Acupuncturists tend to rely too much on the words of their profession when talking to patients. Understandably, when the first question a prospective patient asks is “How does it work?” The practitioner is very tempted to actually answer that question. In general the practitioner attempts to give a mini presentation to the patient about how to understand the theory behind acupuncture. Often the prospective patient's eyes glaze over and they walk away.
First, the acupuncturist should realize that the prospective patient probably does not care how acupuncture works. They want to get beyond the idea that this little needle can help them. They understand pills. They go in their body and do something. In that same way, talking to the potential patient about the fact that needles also does something in the body is important.
What is done has never been scientifically answered in the language of the west. Scientists have verified that things have been done. Studies generally show that changes take place in the body after acupuncture. Brain imaging shows differences before and after acupuncture, even if they can not pinpoint exactly how the changes are taking place.
Second, the acupuncturist needs to realize that using terms like the body's energy system or just energy may turn off potential patients as well. Energy medicine can seem out there to potential patients who see themselves as grounded in traditional medicine. These people want to know how, from a scientific view point.
Practitioners who have a solid grounding in physics can talk about the fact that quantum physics now knows that particles can either be a mass or an energy wave. Familiar allopathic medicine works with the mass. Acupuncture works with the energy wave.
Third, the acupuncturist should really listen to the potential patient. They need to find out exactly what the person wants to know. Do they need reassurance that it works? Do they need reassurance that it can help their condition? Do they just need to know that they have something in common with the acupuncturist? People often claim to be afraid of the needles, but is it really the problems they are afraid of or the unknown?
Making potential patients feel comfortable should be the acupuncturist's main focus. Talking to people in language that they understand and really understanding their questions will go a long way to helping them decide if acupuncture can help them.
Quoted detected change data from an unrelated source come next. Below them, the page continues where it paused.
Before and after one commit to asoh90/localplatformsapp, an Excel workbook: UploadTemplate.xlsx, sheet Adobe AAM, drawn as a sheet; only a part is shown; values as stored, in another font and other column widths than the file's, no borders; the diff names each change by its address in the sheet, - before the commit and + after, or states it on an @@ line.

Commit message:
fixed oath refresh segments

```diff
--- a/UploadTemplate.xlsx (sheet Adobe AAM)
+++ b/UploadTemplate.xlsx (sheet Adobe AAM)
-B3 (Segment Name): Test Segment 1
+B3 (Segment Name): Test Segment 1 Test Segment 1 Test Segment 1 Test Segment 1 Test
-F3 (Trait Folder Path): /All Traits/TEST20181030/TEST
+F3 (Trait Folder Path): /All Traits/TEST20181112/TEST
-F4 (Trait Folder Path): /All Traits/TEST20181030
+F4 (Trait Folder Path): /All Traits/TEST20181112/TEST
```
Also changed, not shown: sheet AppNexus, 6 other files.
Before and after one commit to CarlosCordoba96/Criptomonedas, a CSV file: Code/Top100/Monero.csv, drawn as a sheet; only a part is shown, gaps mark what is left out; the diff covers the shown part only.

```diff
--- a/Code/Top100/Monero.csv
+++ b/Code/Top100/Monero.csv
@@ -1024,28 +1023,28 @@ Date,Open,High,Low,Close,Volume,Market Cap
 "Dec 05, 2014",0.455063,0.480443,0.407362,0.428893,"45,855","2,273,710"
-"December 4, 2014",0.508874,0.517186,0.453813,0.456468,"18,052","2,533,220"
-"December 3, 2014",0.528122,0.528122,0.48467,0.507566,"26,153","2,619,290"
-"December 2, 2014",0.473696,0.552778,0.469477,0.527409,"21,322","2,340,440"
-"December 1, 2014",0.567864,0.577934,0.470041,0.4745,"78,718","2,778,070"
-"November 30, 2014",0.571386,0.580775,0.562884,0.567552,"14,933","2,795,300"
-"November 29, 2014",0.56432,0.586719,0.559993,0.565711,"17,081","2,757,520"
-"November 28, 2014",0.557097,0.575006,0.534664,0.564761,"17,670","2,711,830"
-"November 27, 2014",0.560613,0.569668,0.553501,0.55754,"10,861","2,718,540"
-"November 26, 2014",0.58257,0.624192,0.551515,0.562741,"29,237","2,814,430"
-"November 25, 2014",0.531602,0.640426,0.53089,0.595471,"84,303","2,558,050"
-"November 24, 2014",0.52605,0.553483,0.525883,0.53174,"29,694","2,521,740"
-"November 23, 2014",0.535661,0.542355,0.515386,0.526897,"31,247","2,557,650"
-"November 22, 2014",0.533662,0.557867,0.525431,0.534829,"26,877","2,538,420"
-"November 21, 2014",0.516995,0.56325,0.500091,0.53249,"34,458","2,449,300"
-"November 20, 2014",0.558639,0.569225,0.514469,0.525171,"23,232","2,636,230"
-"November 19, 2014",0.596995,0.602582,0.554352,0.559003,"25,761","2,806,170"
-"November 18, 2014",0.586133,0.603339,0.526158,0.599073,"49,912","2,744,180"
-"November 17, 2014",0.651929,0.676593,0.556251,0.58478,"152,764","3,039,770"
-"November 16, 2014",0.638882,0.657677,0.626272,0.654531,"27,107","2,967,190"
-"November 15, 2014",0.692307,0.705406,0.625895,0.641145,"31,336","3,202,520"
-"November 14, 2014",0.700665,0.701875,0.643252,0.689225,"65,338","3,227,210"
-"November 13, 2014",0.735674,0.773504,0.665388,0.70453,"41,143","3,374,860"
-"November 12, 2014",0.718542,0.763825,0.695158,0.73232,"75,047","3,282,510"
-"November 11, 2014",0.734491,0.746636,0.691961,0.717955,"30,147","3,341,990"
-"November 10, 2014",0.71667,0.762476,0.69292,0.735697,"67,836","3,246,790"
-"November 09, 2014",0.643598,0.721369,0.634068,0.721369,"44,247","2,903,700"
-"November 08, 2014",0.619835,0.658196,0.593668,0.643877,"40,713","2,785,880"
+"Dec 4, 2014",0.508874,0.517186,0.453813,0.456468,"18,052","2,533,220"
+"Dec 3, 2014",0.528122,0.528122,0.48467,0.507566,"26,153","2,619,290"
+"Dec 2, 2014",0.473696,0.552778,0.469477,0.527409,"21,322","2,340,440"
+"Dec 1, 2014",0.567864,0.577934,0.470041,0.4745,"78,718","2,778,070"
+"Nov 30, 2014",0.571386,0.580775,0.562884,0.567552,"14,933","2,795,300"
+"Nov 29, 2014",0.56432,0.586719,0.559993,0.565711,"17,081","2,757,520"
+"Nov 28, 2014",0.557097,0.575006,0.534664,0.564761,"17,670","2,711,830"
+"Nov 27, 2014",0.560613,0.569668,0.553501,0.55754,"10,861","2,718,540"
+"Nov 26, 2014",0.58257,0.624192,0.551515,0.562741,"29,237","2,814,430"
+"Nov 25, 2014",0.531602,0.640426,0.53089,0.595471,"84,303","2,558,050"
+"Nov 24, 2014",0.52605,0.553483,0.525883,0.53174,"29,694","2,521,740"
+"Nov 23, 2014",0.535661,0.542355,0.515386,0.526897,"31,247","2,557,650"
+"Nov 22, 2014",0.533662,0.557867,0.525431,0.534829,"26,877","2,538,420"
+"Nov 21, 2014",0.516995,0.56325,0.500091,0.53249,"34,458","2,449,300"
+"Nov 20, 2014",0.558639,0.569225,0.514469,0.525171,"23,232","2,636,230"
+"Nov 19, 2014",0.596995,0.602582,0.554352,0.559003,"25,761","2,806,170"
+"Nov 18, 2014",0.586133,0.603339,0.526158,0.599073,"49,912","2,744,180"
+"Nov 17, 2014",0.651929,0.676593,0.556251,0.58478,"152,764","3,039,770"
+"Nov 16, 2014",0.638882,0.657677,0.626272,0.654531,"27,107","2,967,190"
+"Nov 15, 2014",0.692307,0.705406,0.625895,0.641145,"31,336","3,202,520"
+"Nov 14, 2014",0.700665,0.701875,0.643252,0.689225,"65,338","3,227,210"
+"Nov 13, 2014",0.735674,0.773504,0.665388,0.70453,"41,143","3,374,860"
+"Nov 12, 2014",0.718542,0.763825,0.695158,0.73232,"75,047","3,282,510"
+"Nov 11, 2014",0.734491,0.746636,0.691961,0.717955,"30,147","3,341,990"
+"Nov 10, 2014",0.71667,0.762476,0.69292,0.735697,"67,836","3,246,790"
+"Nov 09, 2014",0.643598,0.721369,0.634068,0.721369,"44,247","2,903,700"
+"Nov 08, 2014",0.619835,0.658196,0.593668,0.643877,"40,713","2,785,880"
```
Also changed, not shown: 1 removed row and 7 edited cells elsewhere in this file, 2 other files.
It can take a lot of the fear out of the process of first coming into the office. Good communication and taking patient concerns seriously and discussing them can mean greater practice growth. The patients who know that the practitioner cares about their concerns are far more likely to refer friends as well.